**SOURCE INFORMATION:**
Segment Open
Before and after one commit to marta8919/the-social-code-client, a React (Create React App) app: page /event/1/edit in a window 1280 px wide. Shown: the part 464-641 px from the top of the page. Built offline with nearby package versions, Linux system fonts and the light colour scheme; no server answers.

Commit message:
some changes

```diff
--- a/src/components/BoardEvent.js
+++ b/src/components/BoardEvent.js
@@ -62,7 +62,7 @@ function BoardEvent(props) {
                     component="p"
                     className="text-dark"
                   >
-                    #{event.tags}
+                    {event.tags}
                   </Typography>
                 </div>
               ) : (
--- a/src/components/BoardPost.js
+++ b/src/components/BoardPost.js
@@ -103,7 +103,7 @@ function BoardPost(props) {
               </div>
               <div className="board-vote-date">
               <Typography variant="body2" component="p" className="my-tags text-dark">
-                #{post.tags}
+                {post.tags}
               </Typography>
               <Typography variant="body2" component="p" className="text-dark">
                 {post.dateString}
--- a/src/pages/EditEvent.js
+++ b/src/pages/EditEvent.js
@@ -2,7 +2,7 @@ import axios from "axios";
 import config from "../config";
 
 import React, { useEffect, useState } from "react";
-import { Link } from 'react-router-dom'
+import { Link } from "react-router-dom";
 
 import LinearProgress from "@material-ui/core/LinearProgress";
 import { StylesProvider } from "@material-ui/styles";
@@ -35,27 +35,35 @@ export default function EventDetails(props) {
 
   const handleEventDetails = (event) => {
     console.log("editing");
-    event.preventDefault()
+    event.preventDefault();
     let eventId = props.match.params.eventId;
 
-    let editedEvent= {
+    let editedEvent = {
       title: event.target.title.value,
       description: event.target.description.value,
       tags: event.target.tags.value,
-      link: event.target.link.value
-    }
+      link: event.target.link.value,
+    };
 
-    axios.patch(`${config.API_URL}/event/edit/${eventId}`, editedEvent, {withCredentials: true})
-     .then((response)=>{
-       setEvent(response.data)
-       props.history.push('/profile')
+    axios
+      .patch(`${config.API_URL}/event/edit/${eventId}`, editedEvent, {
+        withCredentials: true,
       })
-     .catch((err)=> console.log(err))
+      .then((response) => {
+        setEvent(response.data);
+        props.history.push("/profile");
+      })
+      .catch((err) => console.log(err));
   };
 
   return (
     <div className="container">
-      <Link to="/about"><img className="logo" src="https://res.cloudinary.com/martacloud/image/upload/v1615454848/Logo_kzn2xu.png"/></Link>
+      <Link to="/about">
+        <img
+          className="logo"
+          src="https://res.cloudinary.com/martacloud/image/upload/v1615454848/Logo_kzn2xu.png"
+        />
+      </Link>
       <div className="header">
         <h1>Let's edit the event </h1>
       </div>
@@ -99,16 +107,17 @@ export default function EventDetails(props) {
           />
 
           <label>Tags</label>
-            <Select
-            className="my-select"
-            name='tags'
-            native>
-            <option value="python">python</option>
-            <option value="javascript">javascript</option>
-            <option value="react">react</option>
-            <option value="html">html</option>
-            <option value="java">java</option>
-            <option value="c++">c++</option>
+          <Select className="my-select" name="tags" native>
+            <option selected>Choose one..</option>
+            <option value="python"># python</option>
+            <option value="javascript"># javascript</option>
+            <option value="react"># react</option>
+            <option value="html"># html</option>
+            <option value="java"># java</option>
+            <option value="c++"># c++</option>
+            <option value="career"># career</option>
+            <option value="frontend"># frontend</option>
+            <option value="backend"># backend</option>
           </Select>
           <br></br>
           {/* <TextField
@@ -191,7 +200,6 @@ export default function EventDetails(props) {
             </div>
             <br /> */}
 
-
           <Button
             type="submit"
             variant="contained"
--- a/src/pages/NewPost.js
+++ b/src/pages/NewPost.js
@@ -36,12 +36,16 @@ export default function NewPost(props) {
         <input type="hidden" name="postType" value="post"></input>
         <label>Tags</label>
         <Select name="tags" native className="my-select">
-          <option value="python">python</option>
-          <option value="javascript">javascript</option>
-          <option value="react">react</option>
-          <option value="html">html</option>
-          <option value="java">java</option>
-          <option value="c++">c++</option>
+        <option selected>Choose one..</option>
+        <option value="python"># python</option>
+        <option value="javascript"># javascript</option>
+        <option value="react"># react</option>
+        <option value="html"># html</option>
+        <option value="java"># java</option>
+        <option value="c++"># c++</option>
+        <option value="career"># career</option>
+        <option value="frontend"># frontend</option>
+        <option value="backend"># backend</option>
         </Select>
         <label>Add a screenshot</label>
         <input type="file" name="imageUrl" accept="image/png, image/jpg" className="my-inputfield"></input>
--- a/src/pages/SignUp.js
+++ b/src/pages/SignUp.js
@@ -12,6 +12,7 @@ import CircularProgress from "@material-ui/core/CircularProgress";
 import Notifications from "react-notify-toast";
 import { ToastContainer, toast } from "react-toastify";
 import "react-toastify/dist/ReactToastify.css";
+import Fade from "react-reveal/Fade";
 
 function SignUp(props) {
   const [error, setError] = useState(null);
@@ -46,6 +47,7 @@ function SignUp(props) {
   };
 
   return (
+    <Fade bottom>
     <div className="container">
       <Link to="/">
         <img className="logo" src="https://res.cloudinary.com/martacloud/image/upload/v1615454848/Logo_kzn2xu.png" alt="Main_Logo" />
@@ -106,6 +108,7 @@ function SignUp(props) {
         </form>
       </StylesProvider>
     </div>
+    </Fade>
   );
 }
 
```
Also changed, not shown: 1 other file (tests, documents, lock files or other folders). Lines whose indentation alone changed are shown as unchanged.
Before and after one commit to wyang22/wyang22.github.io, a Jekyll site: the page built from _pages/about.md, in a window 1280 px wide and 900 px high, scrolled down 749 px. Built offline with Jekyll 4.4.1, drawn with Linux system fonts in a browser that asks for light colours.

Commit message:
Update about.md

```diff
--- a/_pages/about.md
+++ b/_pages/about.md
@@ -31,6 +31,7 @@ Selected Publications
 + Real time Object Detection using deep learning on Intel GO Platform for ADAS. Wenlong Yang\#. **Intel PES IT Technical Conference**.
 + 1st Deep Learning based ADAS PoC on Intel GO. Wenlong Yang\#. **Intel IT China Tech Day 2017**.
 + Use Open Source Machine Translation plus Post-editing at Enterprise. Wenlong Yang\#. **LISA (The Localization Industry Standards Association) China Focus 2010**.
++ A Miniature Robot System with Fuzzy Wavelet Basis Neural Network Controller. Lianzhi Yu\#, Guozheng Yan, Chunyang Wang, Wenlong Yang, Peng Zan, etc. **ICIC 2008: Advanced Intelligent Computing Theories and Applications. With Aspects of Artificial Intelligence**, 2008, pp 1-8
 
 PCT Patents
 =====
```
Segment Closed
**EXERCISE OBJECTIVE:**
Please output all of the entries without changing a single character.

**RESPONSE TO THE EXERCISE:**
Before and after one commit to marta8919/the-social-code-client, a React (Create React App) app: page /event/1/edit in a window 1280 px wide. Shown: the part 464-641 px from the top of the page. Built offline with nearby package versions, Linux system fonts and the light colour scheme; no server answers.

Commit message:
some changes

```diff
--- a/src/components/BoardEvent.js
+++ b/src/components/BoardEvent.js
@@ -62,7 +62,7 @@ function BoardEvent(props) {
                     component="p"
                     className="text-dark"
                   >
-                    #{event.tags}
+                    {event.tags}
                   </Typography>
                 </div>
               ) : (
--- a/src/components/BoardPost.js
+++ b/src/components/BoardPost.js
@@ -103,7 +103,7 @@ function BoardPost(props) {
               </div>
               <div className="board-vote-date">
               <Typography variant="body2" component="p" className="my-tags text-dark">
-                #{post.tags}
+                {post.tags}
               </Typography>
               <Typography variant="body2" component="p" className="text-dark">
                 {post.dateString}
--- a/src/pages/EditEvent.js
+++ b/src/pages/EditEvent.js
@@ -2,7 +2,7 @@ import axios from "axios";
 import config from "../config";
 
 import React, { useEffect, useState } from "react";
-import { Link } from 'react-router-dom'
+import { Link } from "react-router-dom";
 
 import LinearProgress from "@material-ui/core/LinearProgress";
 import { StylesProvider } from "@material-ui/styles";
@@ -35,27 +35,35 @@ export default function EventDetails(props) {
 
   const handleEventDetails = (event) => {
     console.log("editing");
-    event.preventDefault()
+    event.preventDefault();
     let eventId = props.match.params.eventId;
 
-    let editedEvent= {
+    let editedEvent = {
       title: event.target.title.value,
       description: event.target.description.value,
       tags: event.target.tags.value,
-      link: event.target.link.value
-    }
+      link: event.target.link.value,
+    };
 
-    axios.patch(`${config.API_URL}/event/edit/${eventId}`, editedEvent, {withCredentials: true})
-     .then((response)=>{
-       setEvent(response.data)
-       props.history.push('/profile')
+    axios
+      .patch(`${config.API_URL}/event/edit/${eventId}`, editedEvent, {
+        withCredentials: true,
       })
-     .catch((err)=> console.log(err))
+      .then((response) => {
+        setEvent(response.data);
+        props.history.push("/profile");
+      })
+      .catch((err) => console.log(err));
   };
 
   return (
     <div className="container">
-      <Link to="/about"><img className="logo" src="https://res.cloudinary.com/martacloud/image/upload/v1615454848/Logo_kzn2xu.png"/></Link>
+      <Link to="/about">
+        <img
+          className="logo"
+          src="https://res.cloudinary.com/martacloud/image/upload/v1615454848/Logo_kzn2xu.png"
+        />
+      </Link>
       <div className="header">
         <h1>Let's edit the event </h1>
       </div>
@@ -99,16 +107,17 @@ export default function EventDetails(props) {
           />
 
           <label>Tags</label>
-            <Select
-            className="my-select"
-            name='tags'
-            native>
-            <option value="python">python</option>
-            <option value="javascript">javascript</option>
-            <option value="react">react</option>
-            <option value="html">html</option>
-            <option value="java">java</option>
-            <option value="c++">c++</option>
+          <Select className="my-select" name="tags" native>
+            <option selected>Choose one..</option>
+            <option value="python"># python</option>
+            <option value="javascript"># javascript</option>
+            <option value="react"># react</option>
+            <option value="html"># html</option>
+            <option value="java"># java</option>
+            <option value="c++"># c++</option>
+            <option value="career"># career</option>
+            <option value="frontend"># frontend</option>
+            <option value="backend"># backend</option>
           </Select>
           <br></br>
           {/* <TextField
@@ -191,7 +200,6 @@ export default function EventDetails(props) {
             </div>
             <br /> */}
 
-
           <Button
             type="submit"
             variant="contained"
--- a/src/pages/NewPost.js
+++ b/src/pages/NewPost.js
@@ -36,12 +36,16 @@ export default function NewPost(props) {
         <input type="hidden" name="postType" value="post"></input>
         <label>Tags</label>
         <Select name="tags" native className="my-select">
-          <option value="python">python</option>
-          <option value="javascript">javascript</option>
-          <option value="react">react</option>
-          <option value="html">html</option>
-          <option value="java">java</option>
-          <option value="c++">c++</option>
+        <option selected>Choose one..</option>
+        <option value="python"># python</option>
+        <option value="javascript"># javascript</option>
+        <option value="react"># react</option>
+        <option value="html"># html</option>
+        <option value="java"># java</option>
+        <option value="c++"># c++</option>
+        <option value="career"># career</option>
+        <option value="frontend"># frontend</option>
+        <option value="backend"># backend</option>
         </Select>
         <label>Add a screenshot</label>
         <input type="file" name="imageUrl" accept="image/png, image/jpg" className="my-inputfield"></input>
--- a/src/pages/SignUp.js
+++ b/src/pages/SignUp.js
@@ -12,6 +12,7 @@ import CircularProgress from "@material-ui/core/CircularProgress";
 import Notifications from "react-notify-toast";
 import { ToastContainer, toast } from "react-toastify";
 import "react-toastify/dist/ReactToastify.css";
+import Fade from "react-reveal/Fade";
 
 function SignUp(props) {
   const [error, setError] = useState(null);
@@ -46,6 +47,7 @@ function SignUp(props) {
   };
 
   return (
+    <Fade bottom>
     <div className="container">
       <Link to="/">
         <img className="logo" src="https://res.cloudinary.com/martacloud/image/upload/v1615454848/Logo_kzn2xu.png" alt="Main_Logo" />
@@ -106,6 +108,7 @@ function SignUp(props) {
         </form>
       </StylesProvider>
     </div>
+    </Fade>
   );
 }
 
```
Also changed, not shown: 1 other file (tests, documents, lock files or other folders). Lines whose indentation alone changed are shown as unchanged.
Before and after one commit to wyang22/wyang22.github.io, a Jekyll site: the page built from _pages/about.md, in a window 1280 px wide and 900 px high, scrolled down 749 px. Built offline with Jekyll 4.4.1, drawn with Linux system fonts in a browser that asks for light colours.

Commit message:
Update about.md

```diff
--- a/_pages/about.md
+++ b/_pages/about.md
@@ -31,6 +31,7 @@ Selected Publications
 + Real time Object Detection using deep learning on Intel GO Platform for ADAS. Wenlong Yang\#. **Intel PES IT Technical Conference**.
 + 1st Deep Learning based ADAS PoC on Intel GO. Wenlong Yang\#. **Intel IT China Tech Day 2017**.
 + Use Open Source Machine Translation plus Post-editing at Enterprise. Wenlong Yang\#. **LISA (The Localization Industry Standards Association) China Focus 2010**.
++ A Miniature Robot System with Fuzzy Wavelet Basis Neural Network Controller. Lianzhi Yu\#, Guozheng Yan, Chunyang Wang, Wenlong Yang, Peng Zan, etc. **ICIC 2008: Advanced Intelligent Computing Theories and Applications. With Aspects of Artificial Intelligence**, 2008, pp 1-8
 
 PCT Patents
 =====
```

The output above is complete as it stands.